(What you should do):
Copy each line below as it stands, but skip any picture it contains.

(Data for analysis):

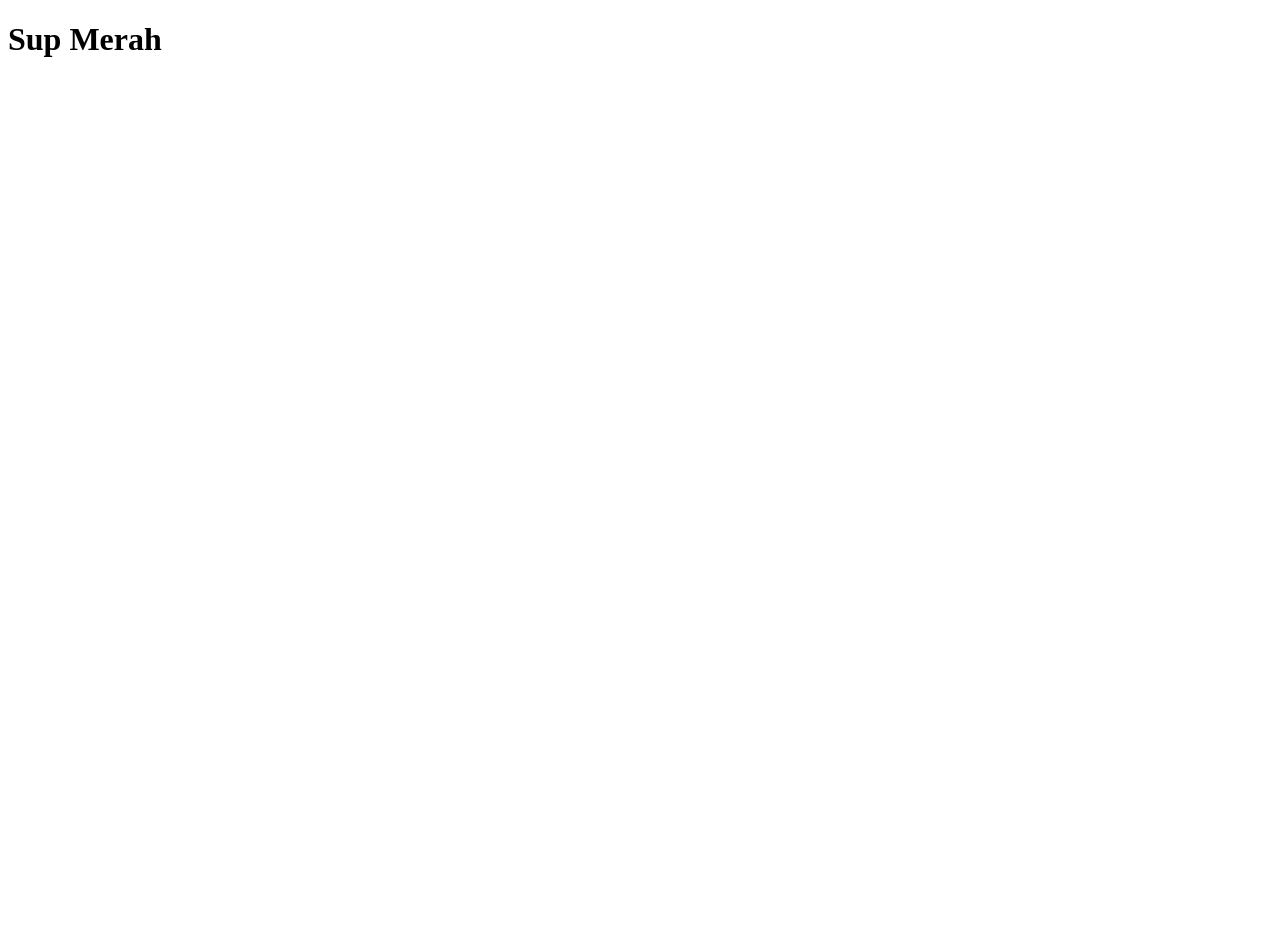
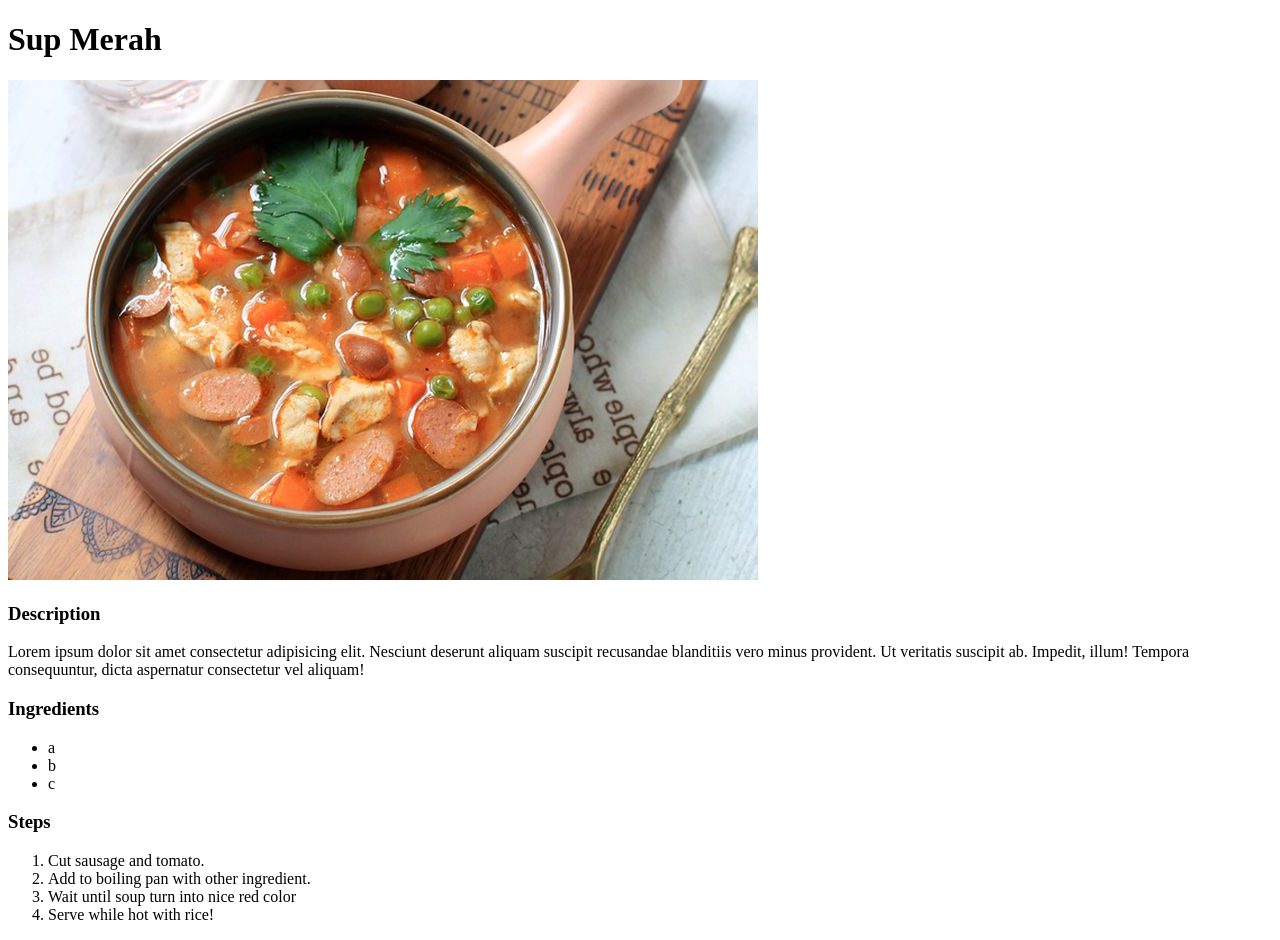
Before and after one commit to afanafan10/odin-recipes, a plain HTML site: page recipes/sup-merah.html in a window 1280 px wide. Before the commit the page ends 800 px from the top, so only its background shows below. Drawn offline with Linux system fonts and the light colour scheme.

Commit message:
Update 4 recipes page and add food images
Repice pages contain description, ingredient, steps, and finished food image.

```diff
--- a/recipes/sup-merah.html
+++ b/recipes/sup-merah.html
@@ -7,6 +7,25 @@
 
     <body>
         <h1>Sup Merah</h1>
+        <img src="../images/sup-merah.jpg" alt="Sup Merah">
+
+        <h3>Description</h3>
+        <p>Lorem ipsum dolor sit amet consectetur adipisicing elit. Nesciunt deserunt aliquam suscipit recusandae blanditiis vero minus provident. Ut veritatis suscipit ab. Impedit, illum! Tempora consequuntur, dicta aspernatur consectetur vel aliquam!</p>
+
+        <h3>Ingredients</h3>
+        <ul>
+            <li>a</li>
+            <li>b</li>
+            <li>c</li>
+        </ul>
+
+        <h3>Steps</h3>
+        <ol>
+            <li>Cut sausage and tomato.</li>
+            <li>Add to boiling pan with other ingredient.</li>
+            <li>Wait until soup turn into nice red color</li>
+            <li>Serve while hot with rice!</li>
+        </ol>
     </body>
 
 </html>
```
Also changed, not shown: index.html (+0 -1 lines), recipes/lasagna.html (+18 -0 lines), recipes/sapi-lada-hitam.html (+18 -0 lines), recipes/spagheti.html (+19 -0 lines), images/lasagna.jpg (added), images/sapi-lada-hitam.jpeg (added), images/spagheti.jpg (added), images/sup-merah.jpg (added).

(Answer space):
Before and after one commit to afanafan10/odin-recipes, a plain HTML site: page recipes/sup-merah.html in a window 1280 px wide. Before the commit the page ends 800 px from the top, so only its background shows below. Drawn offline with Linux system fonts and the light colour scheme.

Commit message:
Update 4 recipes page and add food images
Repice pages contain description, ingredient, steps, and finished food image.

```diff
--- a/recipes/sup-merah.html
+++ b/recipes/sup-merah.html
@@ -7,6 +7,25 @@
 
     <body>
         <h1>Sup Merah</h1>
+        <img src="../images/sup-merah.jpg" alt="Sup Merah">
+
+        <h3>Description</h3>
+        <p>Lorem ipsum dolor sit amet consectetur adipisicing elit. Nesciunt deserunt aliquam suscipit recusandae blanditiis vero minus provident. Ut veritatis suscipit ab. Impedit, illum! Tempora consequuntur, dicta aspernatur consectetur vel aliquam!</p>
+
+        <h3>Ingredients</h3>
+        <ul>
+            <li>a</li>
+            <li>b</li>
+            <li>c</li>
+        </ul>
+
+        <h3>Steps</h3>
+        <ol>
+            <li>Cut sausage and tomato.</li>
+            <li>Add to boiling pan with other ingredient.</li>
+            <li>Wait until soup turn into nice red color</li>
+            <li>Serve while hot with rice!</li>
+        </ol>
     </body>
 
 </html>
```
Also changed, not shown: index.html (+0 -1 lines), recipes/lasagna.html (+18 -0 lines), recipes/sapi-lada-hitam.html (+18 -0 lines), recipes/spagheti.html (+19 -0 lines), images/lasagna.jpg (added), images/sapi-lada-hitam.jpeg (added), images/spagheti.jpg (added), images/sup-merah.jpg (added).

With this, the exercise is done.